## Stored entries
#####

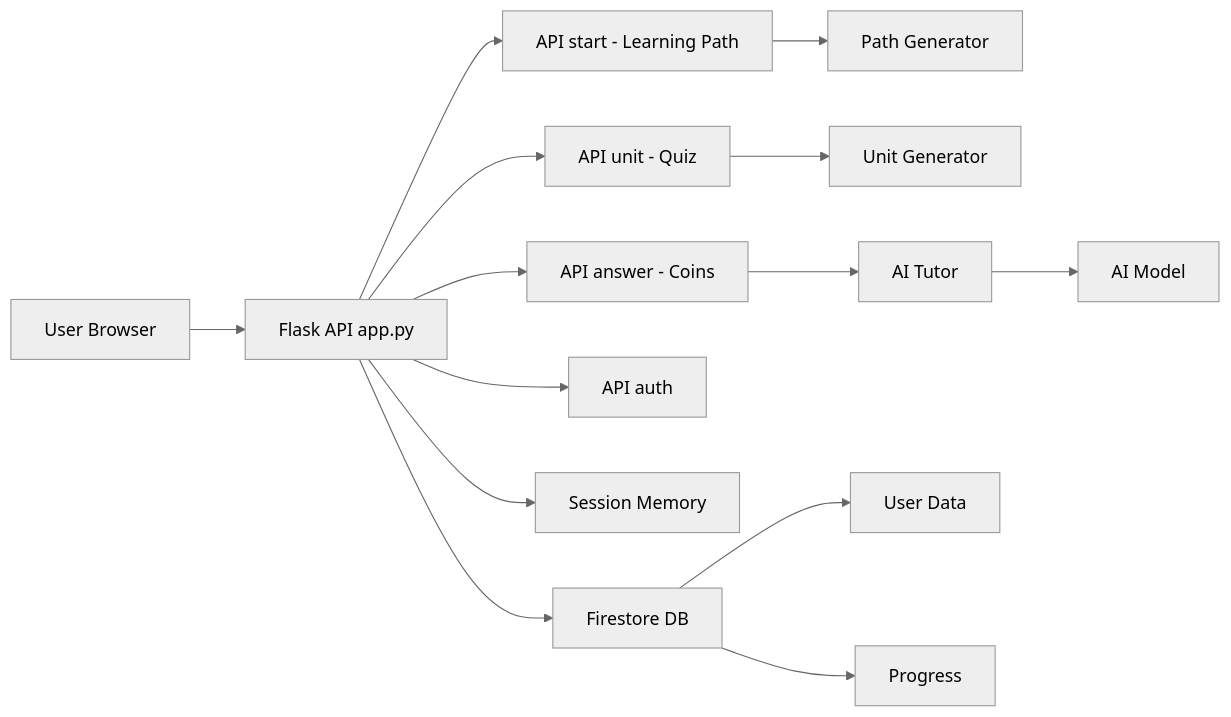
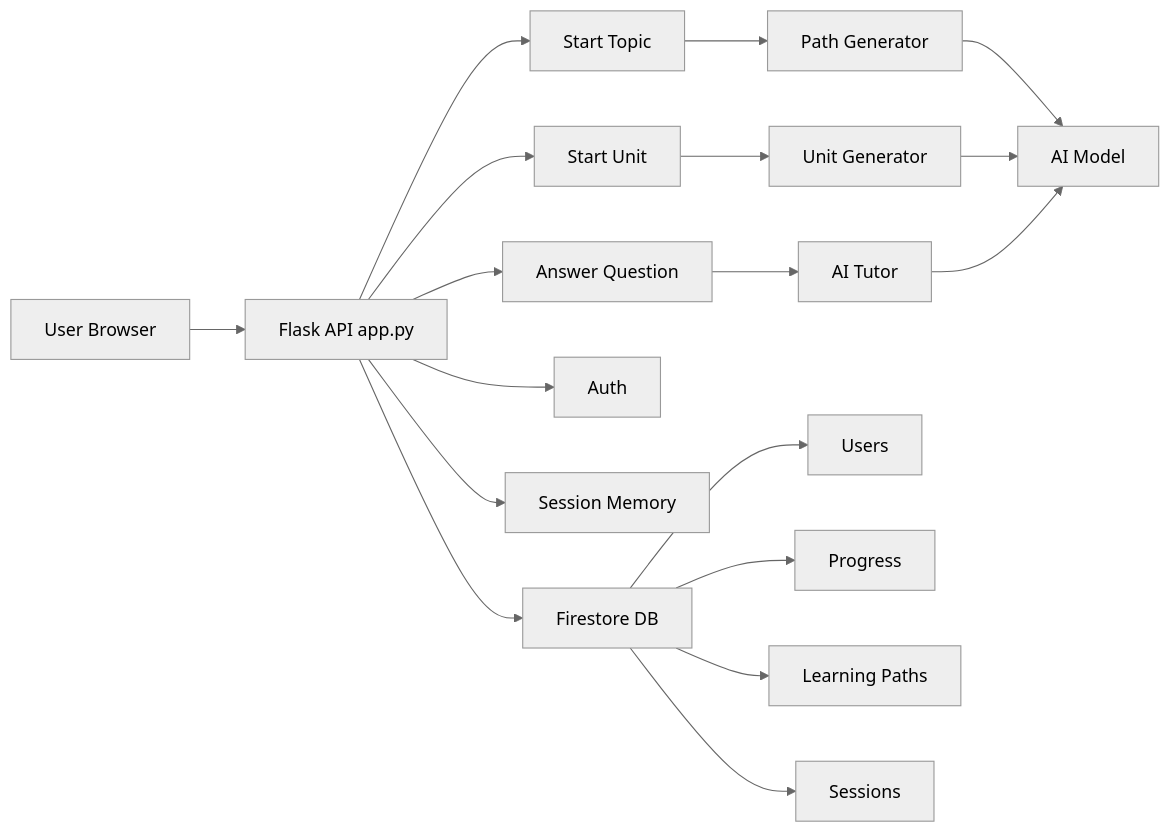
One commit to alejandronava562/Theorem changed the second of 2 diagrams in README.md. Above: the diagram before and after it, drawn with Mermaid (neutral theme).

Commit message:
Update flowchart in README with new API routes

````diff
--- a/README.md
+++ b/README.md
@@ -39,22 +39,30 @@
 ```mermaid
 flowchart LR
     A[User Browser] --> B[Flask API app.py]
 
-    B --> C[API start - Learning Path]
-    B --> D[API unit - Quiz]
-    B --> E[API answer - Coins]
-    B --> F[API auth]
+    %% API routes
+    B --> C[Start Topic]
+    B --> D[Start Unit]
+    B --> E[Answer Question]
+    B --> F[Auth]
 
+    %% Generators
     C --> G[Path Generator]
     D --> H[Unit Generator]
     E --> I[AI Tutor]
 
+    %% State
     B --> J[Session Memory]
     B --> K[Firestore DB]
 
-    K --> L[User Data]
+    %% Firestore data
+    K --> L[Users]
     K --> M[Progress]
+    K --> N[Learning Paths]
+    K --> O[Sessions]
 
-    I --> N[AI Model]
-
+    %% AI usage
+    G --> P[AI Model]
+    H --> P
+    I --> P
 ```
````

#####

## Required action
Every line from the one containing "K --> L[Users]" through the end of the entries above must be echoed exactly, with both ends kept.

## Answer box
+    K --> L[Users]
     K --> M[Progress]
+    K --> N[Learning Paths]
+    K --> O[Sessions]
 
-    I --> N[AI Model]
-
+    %% AI usage
+    G --> P[AI Model]
+    H --> P
+    I --> P
 ```
````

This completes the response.